“Traditional banks and fintechs are no longer the only entities that can deliver financial services. With banking as a service (BaaS) there is an opportunity to enable the unbanked and underbanked to start engaging with the financial system on their terms. BaaS’s potential lies in the fact that it makes it possible for any company to offer financial products tailored to its customers’ needs without having to become a bank.”
Digital assets and DeFi can empower the unbanked
Digital assets are mischaracterised as nothing more than speculative investments or digital playthings for so-called ‘tech bros’ and other privileged groups but the reality could not be further from the truth,” says Alex Tapscott, managing director of Ninepoint Partners’ Digital Asset Group.
He points to a recent survey conducted by Morning Star in the US that revealed that while 10 per cent of the fully banked owned digital assets, a staggering 37 per cent of the underbanked owned them. They’re using digital assets to make payments, store value, invest in emerging technologies and access an array of other DeFi services to fill the gap.

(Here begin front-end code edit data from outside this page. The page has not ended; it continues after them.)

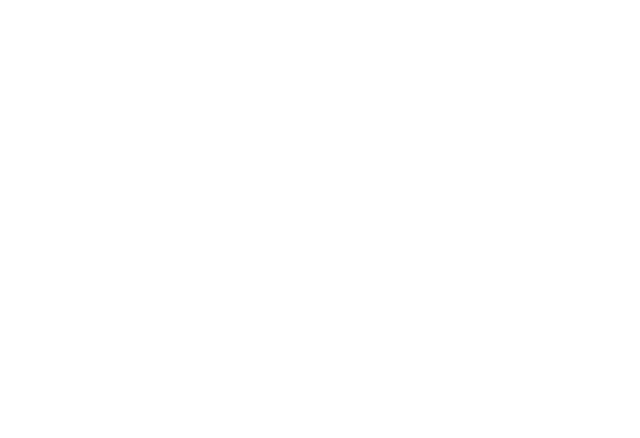
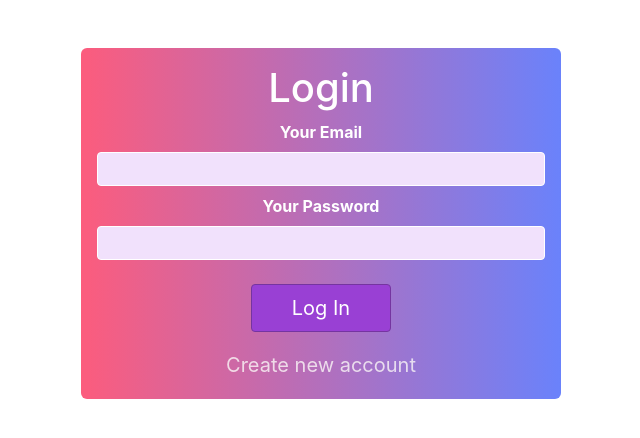
Before and after one commit to silver1124/ecommerce-website, a React (Create React App) app: page /Login in a window 1280 px wide. Before the commit this address had no page. Shown: the top 438 px of the page, without its empty margins (319-959 px from the left). Built offline with nearby package versions, Linux system fonts and the light colour scheme; the HTML template or start-up script is replaced by a standard one.

Commit message:
Adding Login to Ecommerce

```diff
--- a/src/App.js
+++ b/src/App.js
@@ -4,6 +4,7 @@ import AboutNav from './NavBar.js/AboutNav';
 import HomeNav from './NavBar.js/HomeNav';
 import ContactNav from './NavBar.js/ContactNav';
 import ProductDetails from './pages/ProductDetails';
+import Login from './pages/Login';
 
 function App() {
   return (
@@ -12,6 +13,7 @@ function App() {
         <Route path="/Home" element={<HomeNav />} />
         <Route path="/" element={<Store />} />
         <Route path="/About" element={<AboutNav />} />
+        <Route path='/Login' element={<Login/>}/>
         <Route path="/Contact" element={<ContactNav />} />
         <Route path='/products/:id' element={<ProductDetails/>}/>
       </Routes>
--- a/src/component/Header.js
+++ b/src/component/Header.js
@@ -1,14 +1,23 @@
 import { Button, Container, Nav, Navbar, Col } from "react-bootstrap";
 import { useContext } from "react";
 import CartContext from "../store/CartContext";
-import { Link } from 'react-router-dom';
+import { Link, useNavigate } from 'react-router-dom';
+import AuthContext from "../store/auth-context";
 
 const Header = props => {
 
   const cartCtx = useContext(CartContext)
+  const authCtx= useContext(AuthContext);
+  const navigate= useNavigate();
+  const isLoggedIn= authCtx.isLoggedIn;
+
   const numberOfItems = cartCtx.cart.reduce((sum, item)=>{
     return sum + item.quantity
   },0)
+  const logoutHandler=()=>{
+    authCtx.logout();
+    navigate('/home');
+  }
 
   return (
     <div>
@@ -20,6 +29,8 @@ const Header = props => {
               <Nav.Link as={Link} to="/Home">Home</Nav.Link>
               <Nav.Link as={Link} to="/">Store</Nav.Link>
               <Nav.Link as={Link} to="/About">About</Nav.Link>
+              {!isLoggedIn && <Nav.Link as={Link} to="/Login">Login</Nav.Link>}
+              {isLoggedIn && <button onClick={logoutHandler}>Logout</button>}
               <Nav.Link as={Link} to="/Contact">Contact</Nav.Link>
             </Nav>
           </Col>
--- /dev/null
+++ b/src/pages/Login.js
@@ -0,0 +1,94 @@
+import { useState,useRef, useContext } from 'react';
+import { useNavigate } from 'react-router-dom';
+import AuthContext from '../store/auth-context';
+
+import classes from './Login.module.css';
+
+const Login = () => {
+  const [isLogin, setIsLogin] = useState(true);
+  const [loading, setLoading] = useState(false);
+  const emailInputRef= useRef();
+  const passwordInputRef= useRef();
+  const authCtx= useContext(AuthContext);
+  const navigate= useNavigate();
+
+
+  const switchAuthModeHandler = () => {
+    setIsLogin((prevState) => !prevState);
+  };
+
+  const onSubmitHandler=(e)=>{
+    e.preventDefault();
+    let enteredEmail=  emailInputRef.current.value;
+    let enteredPassword= passwordInputRef.current.value;
+    setLoading(true);
+    navigate('/')
+
+    let url;
+    if(isLogin){
+      url= 'https://identitytoolkit.googleapis.com/v1/accounts:signInWithPassword?key=AIzaSyAtylR8EPdVEEDUFY1w-nmhwvngyqI67ec';
+    }
+      else{
+        url= 'https://identitytoolkit.googleapis.com/v1/accounts:signUp?key=AIzaSyAtylR8EPdVEEDUFY1w-nmhwvngyqI67ec';
+      }
+      fetch(url ,{
+        method:'POST',
+        body: JSON.stringify({
+          email: enteredEmail,
+          password: enteredPassword,
+          returnSecureToken: true
+        }),
+        headers: {
+          'content-type' : 'application/json'
+        }
+      }).then(res =>{
+        setLoading(false);
+        if(res.ok){
+          return res.json().then(data=>{
+            authCtx.login(data.idToken);
+            navigate('/');
+            console.log(data.idToken)
+          })
+        } else{
+              return res.json().then(data=>{
+              if(data && data.error.message){
+                alert("Authentication not successful- " + data.error.message)
+              } else{
+                alert("Some error occured!! Please try again..")
+              }
+          })
+        }
+      })
+
+    emailInputRef.current.value="";
+    passwordInputRef.current.value="";
+  }
+
+return (
+    <section className={classes.auth}>
+      <h1>{isLogin ? 'Login' : 'Sign Up'}</h1>
+      <form >
+        <div className={classes.control}>
+          <label htmlFor='email'>Your Email</label>
+          <input type='email' id='email' ref={emailInputRef} required />
+        </div>
+        <div className={classes.control}>
+          <label htmlFor='password'>Your Password</label>
+          <input
+            type='password' id='password' ref={passwordInputRef} required />
+        </div>
+        <div className={classes.actions}>
+          {!loading && <button type='submit' className={classes.loginBtn} onClick={onSubmitHandler}>
+          {isLogin ? "Log In" : "Create Account"} </button>}
+
+            {loading && <h2>Submitting Data...</h2>}
+
+           {!loading && <button type='button' className={classes.toggle} onClick={switchAuthModeHandler}>
+          {isLogin ? 'Create new account' : 'Login with existing account'}</button>}
+        </div>
+      </form>
+    </section>
+  );
+};
+
+export default Login;
--- /dev/null
+++ b/src/pages/Login.module.css
@@ -0,0 +1,76 @@
+.auth {
+    margin: 3rem auto;
+    width: 95%;
+    max-width: 30rem;
+    border-radius: 6px;
+    background-image: linear-gradient(to right, #fc5c7d, #6a82fb);
+    box-shadow: 4 6px 8px rgba(0, 0, 0, 0.2);
+    padding: 1rem;
+    text-align: center;
+    color: white;
+  }
+
+  .auth h1 {
+    text-align: center;
+    color: white;
+  }
+
+  .control {
+    margin-bottom: 0.5rem;
+  }
+
+  .control label {
+    display: block;
+    color: white;
+    font-weight: bold;
+    margin-bottom: 0.5rem;
+  }
+
+  .control input {
+    font: inherit;
+    background-color: #f1e1fc;
+    color: #38015c;
+    border-radius: 4px;
+    border: 1px solid white;
+    width: 100%;
+    text-align: left;
+    padding: 0.25rem;
+  }
+
+  .actions{
+    margin-top: 1.5rem;
+    display: flex;
+    flex-direction: column;
+    align-items: center;
+  }
+
+  .actions button{
+    cursor: pointer;
+    font: inherit;
+    color: white;
+    background-color: #9940d4;
+    border: 1px solid #7535a0;
+    border-radius: 4px;
+    padding: 0.5rem 2.5rem;
+    font-size: 20px;
+  }
+
+  .actions button:hover{
+    background-color: #873abb;
+    border-color: #873abb;
+    box-shadow: 2px 3px 6px #efeef0;
+  }
+
+  .actions .toggle {
+    margin-top: 1rem;
+    background-color: transparent;
+    color: rgb(250, 246, 246, 0.8);
+    border: none;
+    padding: 0.15rem 1.5rem;
+
+  }
+
+  .actions .toggle:hover {
+    background-color: transparent;
+    color: rgb(248, 244, 244, 1);
+  }
--- /dev/null
+++ b/src/store/auth-context.js
@@ -0,0 +1,34 @@
+import React,{useState, createContext} from 'react'
+
+
+const AuthContext = createContext({
+    token : "",
+    isLoggedIn: false,
+    login: (token)=>{},
+    logout: ()=>{}
+});
+
+export const AuthContextProvider =(props)=>{
+    const [token, setToken]= useState(localStorage.getItem('token'));
+
+    let userIsLoggedIn= !!token;
+
+    const loginHandler =(token)=>{
+        localStorage.setItem('token', token);
+        setToken(token)
+    }
+    const logoutHandler=()=>{
+        setToken(null);
+        localStorage.removeItem('token')
+    }
+
+    const contextValue = {
+        token: token,
+        isLoggedIn: userIsLoggedIn,
+        login: loginHandler,
+        logout: logoutHandler
+    }
+
+    return <AuthContext.Provider value={contextValue}>{props.children}</AuthContext.Provider>
+}
+export default AuthContext;
```
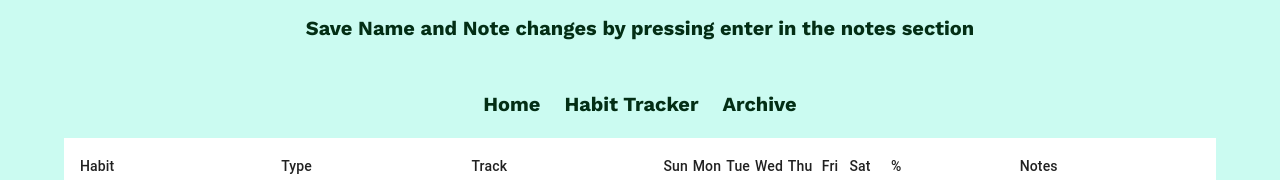
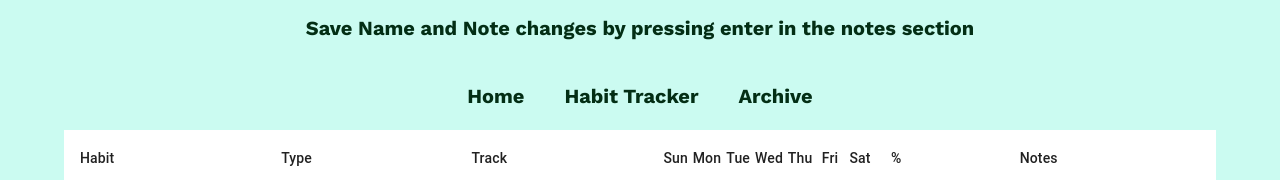
Before and after one commit to szetol0718/cs391finalproject, a Next.js app in the folder final_project_cs391/: page /habit-tracker in a window 1280 px wide. Shown: the part 158-338 px from the top of the page. Built offline with nearby package versions, Linux system fonts and the light colour scheme; no server answers; the database is empty.

Commit message:
formatting

```diff
--- a/final_project_cs391/app/archive/page.tsx
+++ b/final_project_cs391/app/archive/page.tsx
@@ -26,7 +26,7 @@ export default function ArchivePage() {
     return (
         <main className="min-h-screen w-full flex-col justify-center pb-5 text-green-950 bg-teal-100">
             <HabitTrackerHeader/>
-            <h1 className="text-4xl font-bold mb-4 p-6 text-center">Archive</h1>
+            <h1 className="text-4xl font-bold mb-4 p-6 text-center justify-center">Archive</h1>
             <ArchiveDisplay inputArchives={archive} />
         </main>
     );
--- a/final_project_cs391/app/habit-tracker/page.tsx
+++ b/final_project_cs391/app/habit-tracker/page.tsx
@@ -14,7 +14,7 @@ export default function HabitTrackerPage() {
 
                 <div className="w-[90%] items-center justify-center mt-0 m-auto">
                     <h1 className="text-4xl font-bold p-2 text-center">Weekly Habit Tracker</h1>
-                    <p className="text-xl font-bold mb-4 p-3 text-center">
+                    <p className="text-xl font-bold mb-2 p-3 text-center">
                         Save Name and Note changes by pressing enter in the notes section
                     </p>
                     <HabitTrackerHeader />
--- a/final_project_cs391/components/HabitHeader.tsx
+++ b/final_project_cs391/components/HabitHeader.tsx
@@ -11,7 +11,7 @@ export default function HabitTrackerHeader() {
 
     return (
         <header className={headerStyle}>
-            <nav className="flex flex-wrap ">
+            <nav className="flex flex-row flex-wrap items-center justify-center gap-x-4 gap-y-2">
                 <Link href ="/" className = {linkStyling}> Home </Link>
                 <Link href="/habit-tracker" className={linkStyling}>
                     Habit Tracker
```
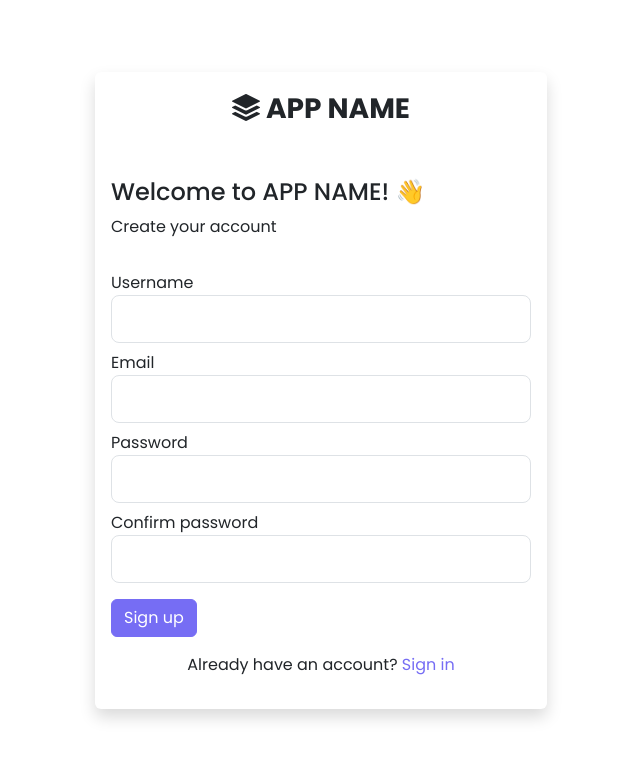
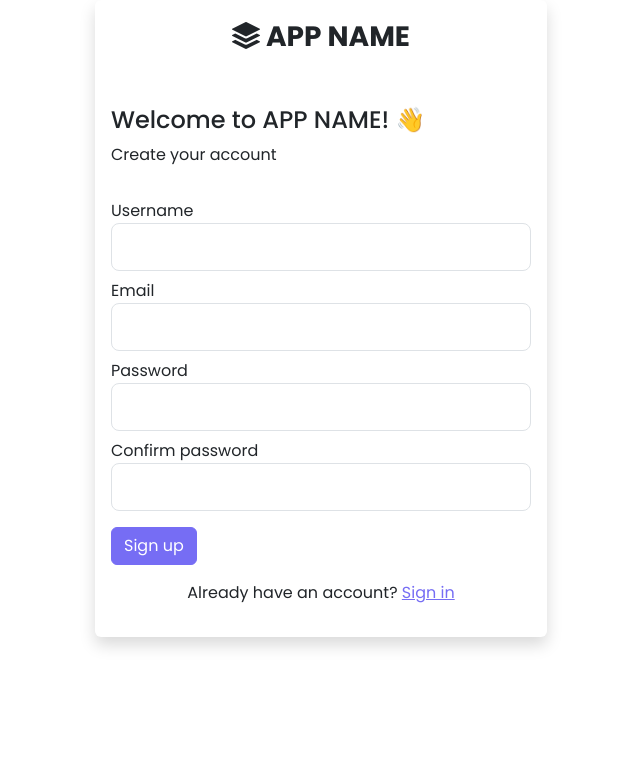
Before and after one commit to ezeparziale/admin-access-template, a Flask app: page /auth/register/ in a window 1280 px wide. Shown: the top 759 px of the page, without its empty margins (319-959 px from the left). Run offline with Flask 3, Linux system fonts and the light colour scheme; parts of the project's set-up code (start-up, migrations or seed data) failed here and were passed over; some libraries are stand-ins or nearby versions.

Commit message:
:lipstick: update: upgrade auth css

```diff
--- a/app/views/auth/static/css/auth.css
+++ b/app/views/auth/static/css/auth.css
@@ -1,3 +1,3 @@
-a:link {
-  text-decoration: none;
+body {
+  padding-top: 0;
 }
```
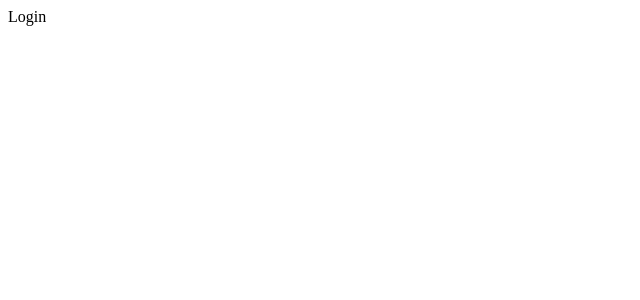
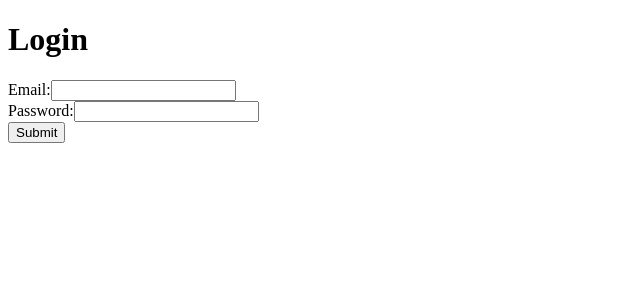
Before and after one commit to gagenotar/CodeToGive-MS-Team6, a React (Vite) app in the folder my-react-app/: page /login in a window 1280 px wide. Shown: the top 300 px of the page, without its empty margins (0-640 px from the left). Built offline with nearby package versions, Linux system fonts and the light colour scheme.

Commit message:
Added some forms

```diff
--- a/my-react-app/src/pages/Login.jsx
+++ b/my-react-app/src/pages/Login.jsx
@@ -1,5 +1,31 @@
-function Login() {
-    return <div>Login</div>
+import React, { useState, useEffect } from 'react';
+import api from '../api';
+
+const Login = () => {
+    const handleSubmit = async (e) => {
+        e.preventDefault();
+        const email = e.target.email.value;
+        const password = e.target.password.value;
+        const response = await api.post('/login/', { email, password });
+        console.log(response.data);
+    }
+
+    return (
+        <div>
+            <h1>Login</h1>
+            <form onSubmit={handleSubmit}>
+                <div>
+                    <label htmlFor="email">Email:</label>
+                    <input type="email" id="email" name="email" required />
+                </div>
+                <div>
+                    <label htmlFor="password">Password:</label>
+                    <input type="password" id="password" name="password" required />
+                </div>
+                <button type="submit">Submit</button>
+            </form>
+        </div>
+    );
 }
 
-export default Login
+export default Login;
```
Also changed, not shown: my-react-app/src/components/Form.jsx (added, +21 -0 lines), 1 other file (tests, documents, lock files or other folders).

Moreover, 44 per cent of digital asset holders in the US are minorities, according to a survey by the University of Chicago’s National Opinion Research Center.
“Outside the United States, the situation is starker,” he says. “Not only are many people in the global south unbanked or underbanked, but their local currencies are often hyperinflationary, and they suffer under their governments’ draconian capital controls. Consider Nigeria, where nearly 30 per cent of Nigerians use Bitcoin as an alternative to fiat cash.
“In El Salvador, there are more Bitcoin wallets than bank accounts. The digital asset wallet MetaMask, through which individuals buy, sell, and store cryptocurrencies, digital art like NFTs and more, is most popular in the Philippines and Vietnam.
“To be sure, we face risk as well as opportunity here. Holding most of our wealth in non-stablecoin digital assets like Bitcoin subjects us to bouts of volatility. 2022 has kicked off with a bout of market volatility, felt across many asset classes. Digital assets have not been immune to this tantrum. Rising interest rates and hawkish signals from the Federal Reserve, combined with continued uncertainty around Omicron, have led to a widespread ‘risk off trade.’
“But ultimately this is a positive thing: In the same way cell phones allowed billions of people to leapfrog landlines, digital assets and DeFi are empowering many with financial tools that they could not otherwise access. This is a huge catalyst for economic growth as more people move from the informal cash-based economy to the digital economy of the future. It’s also just plainly a good thing for the world’s unbanked, underbanked and disenfranchised and should be encouraged and celebrated.”